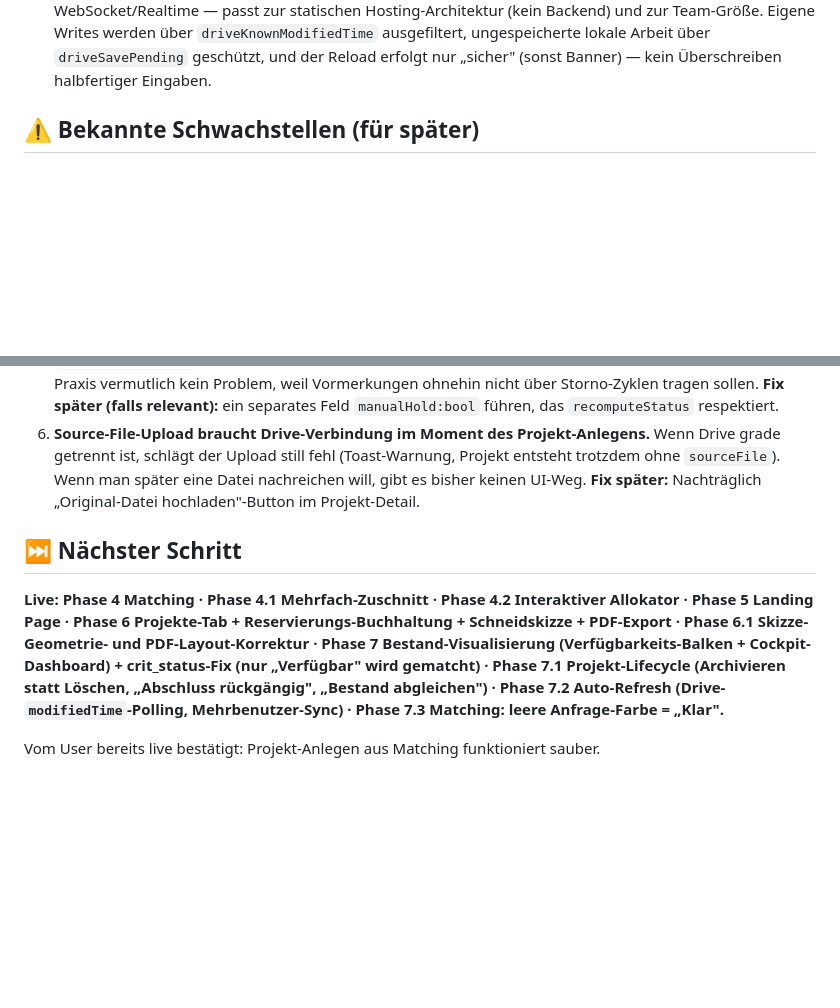
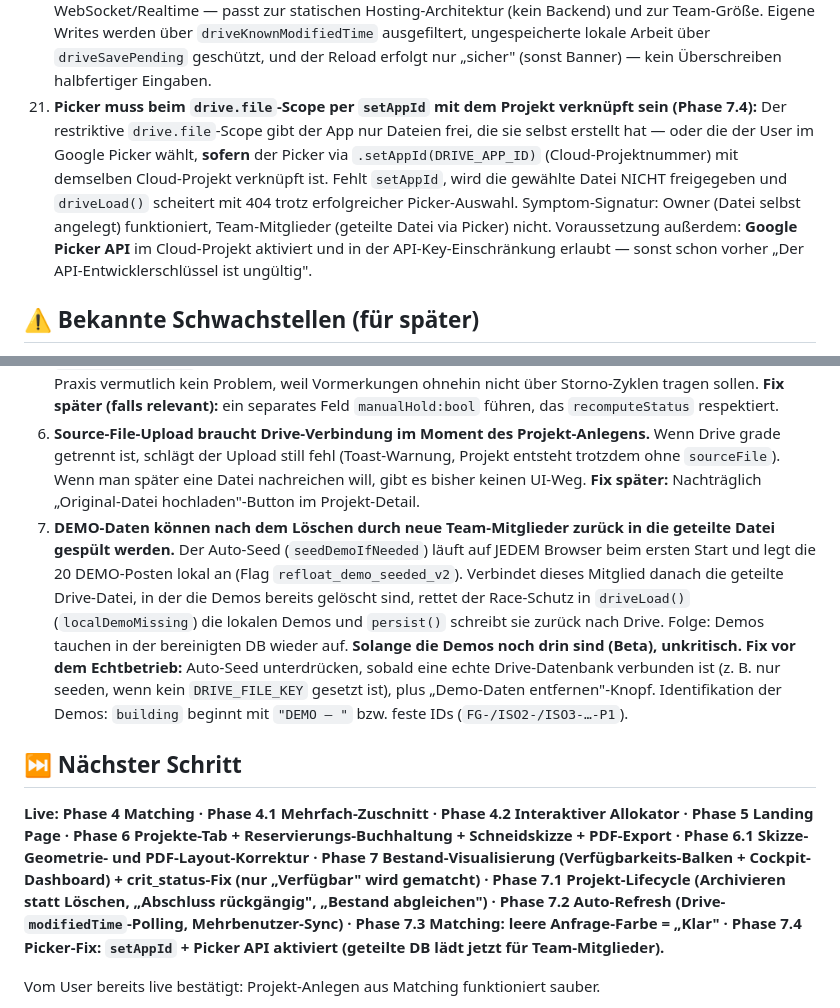
Before and after one commit to urbanmatter/refloat-inventory, a Markdown page: HANDOFF.md, 2 parts joined by grey strips. Drawn GitHub-style; blank space fills up the shorter version.

```diff
--- a/HANDOFF.md
+++ b/HANDOFF.md
@@ -266,6 +282,7 @@ Drive-Datei:     'refloat-data.json'
 18. **Dashboard ohne Chart-Bibliothek (Phase 7):** Ring = CSS `conic-gradient`, Balken = Flexbox-Breiten. Bewusst keine externe Lib (Konsistenz mit der Ein-Datei-Architektur, kein CDN-Risiko, sofort verfügbar). `renderDashboard()` aggregiert immer über `db` (alle Gläser), **nicht** über die gefilterte Liste `fd` — das Dashboard zeigt die Gesamtlage, unabhängig von gesetzten Filtern.
 19. **Abgeschlossene Projekte sind unveränderliche Belege (Phase 7.1):** Ein Verkauf wird nicht durch Löschen rückgängig gemacht, sondern entweder bewusst reaktiviert (`reactivateProject`, Verkauft→Reserviert) oder das Projekt wird archiviert (ausgeblendet, Beleg bleibt). Damit hat jede verkaufte Scheibe immer ein dokumentierendes Projekt — keine verwaisten Verkäufe mehr. Die **Projekte sind die Quelle der Wahrheit** für `reservedQty`/`soldQty`; `repairStockFromProjects()` kann die Zähler jederzeit daraus neu ableiten (behebt Altlasten/Drift, schont manuell gesetzten Status). Ergänzt Schwachstelle 5: die alte Aussage „Löschen eines abgeschlossenen Projekts lässt Verkäufe stehen" (Logik-Entscheidung 13) ist damit überholt — solche Projekte lassen sich gar nicht mehr löschen.
 20. **Auto-Refresh ist Polling, nicht Push (Phase 7.2):** Bewusst einfaches `modifiedTime`-Polling (30 s) statt WebSocket/Realtime — passt zur statischen Hosting-Architektur (kein Backend) und zur Team-Größe. Eigene Writes werden über `driveKnownModifiedTime` ausgefiltert, ungespeicherte lokale Arbeit über `driveSavePending` geschützt, und der Reload erfolgt nur „sicher" (sonst Banner) — kein Überschreiben halbfertiger Eingaben.
+21. **Picker muss beim `drive.file`-Scope per `setAppId` mit dem Projekt verknüpft sein (Phase 7.4):** Der restriktive `drive.file`-Scope gibt der App nur Dateien frei, die sie selbst erstellt hat — oder die der User im Google Picker wählt, **sofern** der Picker via `.setAppId(DRIVE_APP_ID)` (Cloud-Projektnummer) mit demselben Cloud-Projekt verknüpft ist. Fehlt `setAppId`, wird die gewählte Datei NICHT freigegeben und `driveLoad()` scheitert mit 404 trotz erfolgreicher Picker-Auswahl. Symptom-Signatur: Owner (Datei selbst angelegt) funktioniert, Team-Mitglieder (geteilte Datei via Picker) nicht. Voraussetzung außerdem: **Google Picker API** im Cloud-Projekt aktiviert und in der API-Key-Einschränkung erlaubt — sonst schon vorher „Der API-Entwicklerschlüssel ist ungültig".
 
 ## ⚠️ Bekannte Schwachstellen (für später)
 1. **✅ GELÖST (Phase 7.2): Auto-Refresh anderer Änderungen.** Polling alle 30 s auf `modifiedTime` der Drive-Datei; bei fremder Änderung wird sicher auto-geladen (passive Ansicht + nichts Ungespeichertes) bzw. ein „jetzt laden"-Banner gezeigt. Details siehe Abschnitt „Auto-Refresh / Mehrbenutzer-Sync (Phase 7.2)". Noch **live** mit 2 Konten zu bestätigen.
@@ -274,9 +291,10 @@ Drive-Datei:     'refloat-data.json'
 4. **Greedy ist nicht global optimal.** Der Allokator ist greedy nach Position-Reihenfolge (mit 5 Startpunkten und Combo-Verschnitt-Sortierung). Bei sehr heterogenen Anfragen-Listen könnte eine globale Optimierung (DP/Branch-and-Bound) bessere Gesamt-Verschnitt-Werte liefern. **Workaround:** User kann manuell andere Vorschläge wählen.
 5. **Manueller „Reserviert"-Status wird durch Projekt-Lifecycle überschrieben.** Wenn ein User in der Erfassung einen Posten manuell auf „Reserviert" setzt (z.B. weil ein Interessent ohne formale Anfrage vorgemerkt ist), und später wird ein Projekt auf diesen Posten gelegt und wieder storniert, setzt `recomputeStatus()` den Status auf „Verfügbar" zurück — die manuelle Vormerkung geht verloren. In der Praxis vermutlich kein Problem, weil Vormerkungen ohnehin nicht über Storno-Zyklen tragen sollen. **Fix später (falls relevant):** ein separates Feld `manualHold:bool` führen, das `recomputeStatus` respektiert.
 6. **Source-File-Upload braucht Drive-Verbindung im Moment des Projekt-Anlegens.** Wenn Drive grade getrennt ist, schlägt der Upload still fehl (Toast-Warnung, Projekt entsteht trotzdem ohne `sourceFile`). Wenn man später eine Datei nachreichen will, gibt es bisher keinen UI-Weg. **Fix später:** Nachträglich „Original-Datei hochladen"-Button im Projekt-Detail.
+7. **DEMO-Daten können nach dem Löschen durch neue Team-Mitglieder zurück in die geteilte Datei gespült werden.** Der Auto-Seed (`seedDemoIfNeeded`) läuft auf JEDEM Browser beim ersten Start und legt die 20 DEMO-Posten lokal an (Flag `refloat_demo_seeded_v2`). Verbindet dieses Mitglied danach die geteilte Drive-Datei, in der die Demos bereits gelöscht sind, rettet der Race-Schutz in `driveLoad()` (`localDemoMissing`) die lokalen Demos und `persist()` schreibt sie zurück nach Drive. Folge: Demos tauchen in der bereinigten DB wieder auf. **Solange die Demos noch drin sind (Beta), unkritisch.** **Fix vor dem Echtbetrieb:** Auto-Seed unterdrücken, sobald eine echte Drive-Datenbank verbunden ist (z. B. nur seeden, wenn kein `DRIVE_FILE_KEY` gesetzt ist), plus „Demo-Daten entfernen"-Knopf. Identifikation der Demos: `building` beginnt mit `"DEMO – "` bzw. feste IDs (`FG-/ISO2-/ISO3-…-P1`).
 
 ## ⏭️ Nächster Schritt
-**Live: Phase 4 Matching · Phase 4.1 Mehrfach-Zuschnitt · Phase 4.2 Interaktiver Allokator · Phase 5 Landing Page · Phase 6 Projekte-Tab + Reservierungs-Buchhaltung + Schneidskizze + PDF-Export · Phase 6.1 Skizze-Geometrie- und PDF-Layout-Korrektur · Phase 7 Bestand-Visualisierung (Verfügbarkeits-Balken + Cockpit-Dashboard) + crit_status-Fix (nur „Verfügbar" wird gematcht) · Phase 7.1 Projekt-Lifecycle (Archivieren statt Löschen, „Abschluss rückgängig", „Bestand abgleichen") · Phase 7.2 Auto-Refresh (Drive-`modifiedTime`-Polling, Mehrbenutzer-Sync) · Phase 7.3 Matching: leere Anfrage-Farbe = „Klar".**
+**Live: Phase 4 Matching · Phase 4.1 Mehrfach-Zuschnitt · Phase 4.2 Interaktiver Allokator · Phase 5 Landing Page · Phase 6 Projekte-Tab + Reservierungs-Buchhaltung + Schneidskizze + PDF-Export · Phase 6.1 Skizze-Geometrie- und PDF-Layout-Korrektur · Phase 7 Bestand-Visualisierung (Verfügbarkeits-Balken + Cockpit-Dashboard) + crit_status-Fix (nur „Verfügbar" wird gematcht) · Phase 7.1 Projekt-Lifecycle (Archivieren statt Löschen, „Abschluss rückgängig", „Bestand abgleichen") · Phase 7.2 Auto-Refresh (Drive-`modifiedTime`-Polling, Mehrbenutzer-Sync) · Phase 7.3 Matching: leere Anfrage-Farbe = „Klar" · Phase 7.4 Picker-Fix: `setAppId` + Picker API aktiviert (geteilte DB lädt jetzt für Team-Mitglieder).**
 
 Vom User bereits live bestätigt: Projekt-Anlegen aus Matching funktioniert sauber.
 
```
Also changed, not shown: other parts of HANDOFF.md (+17 -1 lines).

┄┄┄┄┄┄┄┄┄┄

ASSIGNMENT. Whenever a line in the material above holds the string "json", copy that line in full.

EXPECTED ANSWER.
@@ -266,6 +282,7 @@ Drive-Datei:     'refloat-data.json'
@@ -274,9 +291,10 @@ Drive-Datei:     'refloat-data.json'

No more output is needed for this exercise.